There have been many surveys and visitations about the carving and understanding of the misericords, and many photographs, but Thirlie Grundy’s is the first study by an artist who has used both her pencil to illustrate the subtleties of every detail, and also her hands and fingers to discover parts invisible to the eye – let alone the camera. Of particular interest is her discovery that animals were, as it were, cut in two in order to be shown ‘in the round’.
– H.E.C. Stapleton, Dean of Carlisle, 2.5.1991
This art-historical research took from 1990 to 2019 but the result was – and still is – a stunning surprise. It turned out that the carved seats had been installed at random but, when arranged in the order in which they would have been carved, they act like the creaking wooden frames of a medieval film. This hidden part of local history turned out to be a first-hand account of the French-speaking carver’s life during his 20 year term of employment in the city.
To read the 600-year-old carver’s story, all you will need is this guide-book and a little bit of your time, but a small torch would be useful on a dismal day. When Christian services allow, the upturned wooden pictures are easily seen and are an excellent, visual introduction to those of any age who would like to know who the Carlisle carver was, and what was happening to him from 1401 to 1419.

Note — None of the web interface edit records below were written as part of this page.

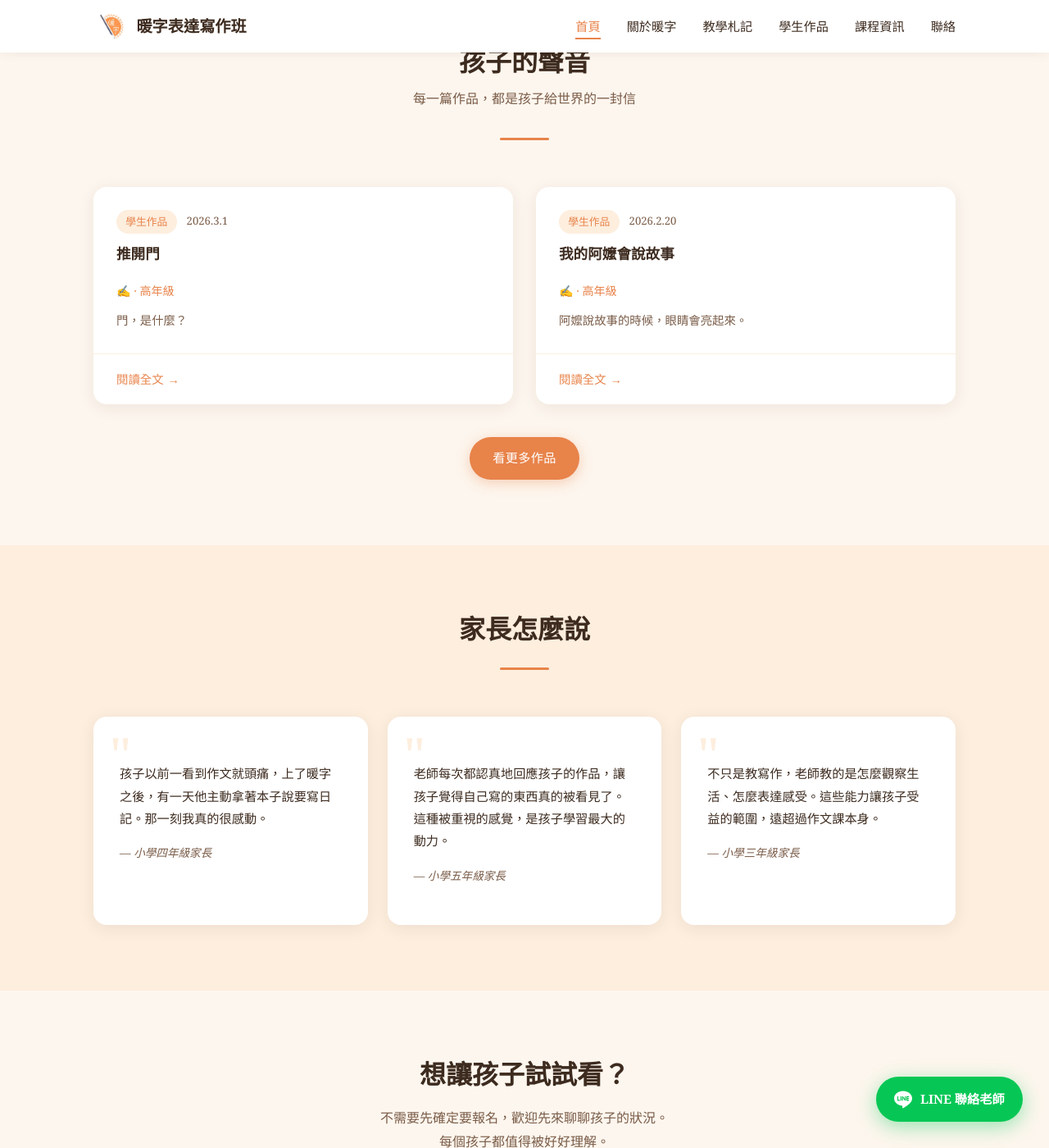
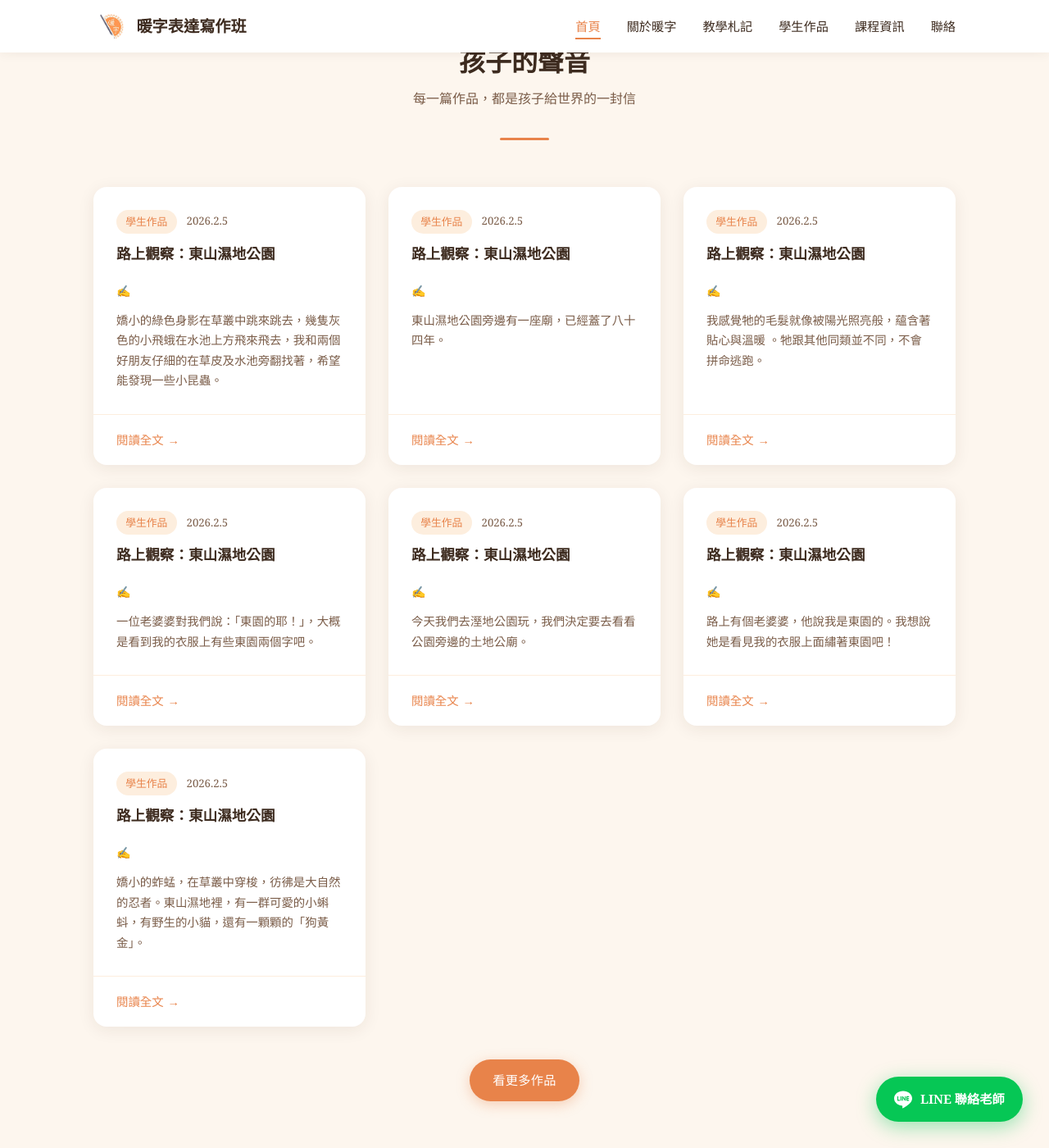
Before and after one commit to Shinruw/nu-nz-, a Jekyll site: the page built from index.html, in a window 1280 px wide and 1400 px high, scrolled down 2458 px. Shown: the whole window at 82% size. Built offline with Jekyll 4.4.1, drawn with Linux system fonts in a browser that asks for light colours.

Commit message:
Replace fake students/works with real data: 7 students, 東山濕地公園
Co-Authored-By: Claude Sonnet 4.6 <noreply@anthropic.com>

```diff
--- /dev/null
+++ b/_posts/works/2026-02-05-品萱-路上觀察東山濕地公園.md
@@ -0,0 +1,14 @@
+---
+layout: post
+category: works
+title: "路上觀察：東山濕地公園"
+student_id: s004
+date: 2026-02-05
+permalink: /works/2026/02/05/pinxuan/
+---
+
+嬌小的蚱蜢，在草叢中穿梭，彷彿是大自然的忍者。東山濕地裡，有一群可愛的小蝌蚪，有野生的小貓，還有一顆顆的「狗黃金」。
+
+池塘邊，有許多「綠忍者」在翠綠的草地上跳踢踏舞。其中有兩隻最特別的，吸引我的目光，其中一隻，牠有著細長的身體，小小的眼睛，和圓圓的嘴巴，我幫牠取名叫⸺皮皮豬。
+
+我跟朋友抓蚱蜢時，我們把已經抓到的蚱蜢，蓋在半個透明的小扭蛋殼裏頭，放在地上。這時有位阿嬤緩緩地走過來，我原本以為她會看見，所以我就繼續去抓。下一秒，我就聽到同學說：「剛才走過去的阿嬤把我們抓的蚱蜢都踢飛了！」我一聽到，立刻跑過去看。果然，原來蓋住蚱蜢的扭蛋殼被踢翻了！我心想：「阿嬤，你不知道我們抓蚱蜢很辛苦嗎？」我望著阿嬤的背影，她優閒地慢慢離去。
--- /dev/null
+++ b/_posts/works/2026-02-05-子喬-路上觀察東山濕地公園.md
@@ -0,0 +1,18 @@
+---
+layout: post
+category: works
+title: "路上觀察：東山濕地公園"
+student_id: s003
+date: 2026-02-05
+permalink: /works/2026/02/05/ziqiao/
+---
+
+路上有個老婆婆，他說我是東園的。我想說她是看見我的衣服上面繡著東園吧！
+
+快到公園時，朋友說你腳下有東西。我們仔細查看後，發現是一隻死掉的甲蟲，我們猜想甲蟲是不是被我們踩死的？
+
+我們剛到濕地公園，朋友正喝著老師準備的飲料，這時我們聽見一位姐姐叫了起來。我們趕緊去看看怎麼回事，看到有一隻超小的蚱蜢在她的手裡動來動去，蚱蜢超可愛的。
+
+後來有許多人去旁邊的小廟。我突然想挑戰走石塊和那座石頭橋，我看著橋，想著如果從橋上掉下去就會掉進水裡。我走上石頭橋時，覺得很害怕，但朋友在旁邊幫我加油，所以我鼓起勇氣一直走下去。
+
+在溼地公園寫這篇路上觀察，身邊有很多蒼蠅飛來飛去。
--- /dev/null
+++ b/_posts/works/2026-02-05-旻諺-路上觀察東山濕地公園.md
@@ -0,0 +1,16 @@
+---
+layout: post
+category: works
+title: "路上觀察：東山濕地公園"
+student_id: s006
+date: 2026-02-05
+permalink: /works/2026/02/05/minyan/
+---
+
+今天我們去溼地公園玩，我們決定要去看看公園旁邊的土地公廟。
+
+路上，我看到一間很小的土地公廟，神像前面桌上擺了水果，我很好奇想多看一下，但我擔心會迷路，不敢停下來，只好趕快跟著同學和老師一起走。土地公廟旁邊有廣澤尊王，聽這裡的人介紹廣澤尊王的故事，聽她說這間廣澤尊王的廟是在民國八十四年蓋的，我心裡想這也太久了吧！
+
+我們又回到公園，老師叫我們寫今天的觀察，我看見有人抓到蚱蜢！在公園準備寫的時候，身旁有許多蚊蟲飛來飛去，所以我決定要跟老師先回安親班。
+
+當我還在努力思考作文怎麼寫的時候，其他同學就回來了，我都沒寫完呢！那個時候，我想到他們回來就要下課了，一想到我就很害怕，怕我會寫不完，結果真的寫不完，只能下次再寫了，我好傷心。
--- /dev/null
+++ b/_posts/works/2026-02-05-祐彤-路上觀察東山濕地公園.md
@@ -0,0 +1,18 @@
+---
+layout: post
+category: works
+title: "路上觀察：東山濕地公園"
+student_id: s007
+date: 2026-02-05
+permalink: /works/2026/02/05/youtong/
+---
+
+一位老婆婆對我們說：「東園的耶！」，大概是看到我的衣服上有些東園兩個字吧。
+
+快要到公園時，我突然看到朋友腳邊有個亮晶晶的東西。仔細一看竟是一隻死掉的甲蟲，我嚇了一跳，不知道牠是怎麼死的？
+
+我覺得口好渴，所以馬上拿出飲料喝了起來。突然聽到一位姐姐的歡呼聲，過去一看，有隻超小的蚱蜢在他的手裡動來動去。後來，好多人去旁邊的小廟 ，不知為何我突然想挑戰走石橋，因為有朋友在旁邊幫忙，我雖然很害怕，但還是鼓起勇氣，踏出第一步⋯⋯
+
+沒想到比我想像中還要簡單，不過朋友走到一半就打退堂鼓，我只好繼續把剩下的路走完。走的時候一路顛簸，旁邊有可以扶著的牆，所以很安全，走在橋上意外發現水裡有小蝌蚪，最可怕的是經過有蜂巢的地方，最後我終於走完這段路。
+
+這次的「路上觀察」實在太好玩了！
--- /dev/null
+++ b/_posts/works/2026-02-05-芊羽-路上觀察東山濕地公園.md
@@ -0,0 +1,18 @@
+---
+layout: post
+category: works
+title: "路上觀察：東山濕地公園"
+student_id: s001
+date: 2026-02-05
+permalink: /works/2026/02/05/qianyu/
+---
+
+我感覺牠的毛髮就像被陽光照亮般，蘊含著貼心與溫暖 。牠跟其他同類並不同，不會拼命逃跑。
+
+起先牠趴在草地上發呆，細長的眼睛突然看見我們走來，我也看見了牠。
+
+我先慢慢靠近牠，牠突然站起身子走過來蹭了蹭我的腳 ，我想牠應該認為我沒有敵意吧。其他人都在做自己的事，有的在抓蚱蜢，有的在看蝌蚪，還有的跟老師一起去別的地方了。
+
+我一直看著牠的動靜，我還看到一張長椅底下放著裝了貓飼料跟水的小碗，難道是有人偷偷的照顧牠嗎？牠在燦爛的陽光下睡著了，我看著牠起伏的肚子和一靜一動的耳朵，嘴邊還掛著溫暖的笑容。
+
+時間就這樣慢慢流逝，我看著牠的身影，跟著同學離開這裡。我在回教室前，一直忘不掉牠那帶給人安心的微笑。
--- /dev/null
+++ b/_posts/works/2026-02-05-雅萱-路上觀察東山濕地公園.md
@@ -0,0 +1,16 @@
+---
+layout: post
+category: works
+title: "路上觀察：東山濕地公園"
+student_id: s005
+date: 2026-02-05
+permalink: /works/2026/02/05/yaxuan/
+---
+
+東山濕地公園旁邊有一座廟，已經蓋了八十四年。
+
+有一位導覽員跟我們介紹翹腳王爺的故事，因為他有一次爬樹，在樹上盤腿而坐，升天的時候，舅媽拉他的腳就變成「翹腳王爺」。
+
+屋子裡面有一艘金色的船，是農曆正月15的時候要用的，他們做得很仔細，船裡的金元財寶，船上插的旗子上面畫了兩個人在跳舞。
+
+濕地公園這裡有一大片的草地和石頭橋，最特別的是，有一隻身體是咖啡色的鳥，只要被人看到，就停止不動。我第一次見到這種停止不動的鳥，我覺得很神奇，我還看到牠在石頭橋上一格一格的跳，跟人很像呢。
--- /dev/null
+++ b/_posts/works/2026-02-05-香蘋-路上觀察東山濕地公園.md
@@ -0,0 +1,18 @@
+---
+layout: post
+category: works
+title: "路上觀察：東山濕地公園"
+student_id: s002
+date: 2026-02-05
+permalink: /works/2026/02/05/xiangpin/
+---
+
+嬌小的綠色身影在草叢中跳來跳去，幾隻灰色的小飛蛾在水池上方飛來飛去，我和兩個好朋友仔細的在草皮及水池旁翻找著，希望能發現一些小昆蟲。
+
+哇！好大隻喔！我心想。我把牠抓起來，原來是一隻蚱蜢，牠在我的手心內跳來跳去，以我常常到山上露營的經驗，像這種後腿是紅色的、背部是灰黑色、腹部米白色及其他部位都是綠色的蚱蜢，就是最常見的「草蚱」。我抓到牠後，幫牠取了一個名字「小珠珠」。在想名字的同時，牠居然在洗澡！蚱蜢都會利用牠那六隻腳摩擦觸鬚和翅膀，十分可愛。
+
+抓蚱蜢的方式有很多種，有用手抓、利用昆蟲夾抓⋯⋯等，但是我覺得最好玩的方法，是直接用手抓，雖然有點噁心，牠們會從口氣吐出黃黃的類似分泌物的液體。我抓到「小珠珠」後，將牠關在半個扭蛋殼裡，再去抓別隻。不料。牠的後腳非常粗壯，一下子就把扭蛋殼撞飛了，還好我反應快，馬上抓住他，不然我就少了一隻可以好好觀察的生物，要是有觀察箱或昆蟲盒就好了。
+
+「咔嗒！」我往步道看去，發現了朋友的扭蛋殼連同蚱蜢一起被一位阿嬤踢翻，所有的小蚱蜢寶寶都因受驚嚇而跳走了。突然，我看見還有一隻超級小的蚱蜢還在裡面，看來努力並沒有全「浪費」掉。
+
+回程時，我把它緊握在手中，手中留有足夠的空間，我跟他道別，將牠放生在水圳中，我並不擔心，因為蚱蜢會游泳。這節課，可說是我最愛的一節課！
```
Also changed, not shown: _posts/works/2026-02-20-承熙-我的阿嬤會說故事.md (deleted, +0 -27 lines), _posts/works/2026-03-01-奕鈞-推開門.md (deleted, +0 -23 lines), _students/s001.md (+1 -2 lines), _students/s002.md (+1 -2 lines), _students/s003.md (added, +4 -0 lines), _students/s004.md (added, +4 -0 lines), _students/s005.md (added, +4 -0 lines), _students/s006.md (added, +4 -0 lines), _students/s007.md (added, +4 -0 lines).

– Thirlie Grundy, 2019
Paperback; 210 x 148mm
Black and white illustrations throughout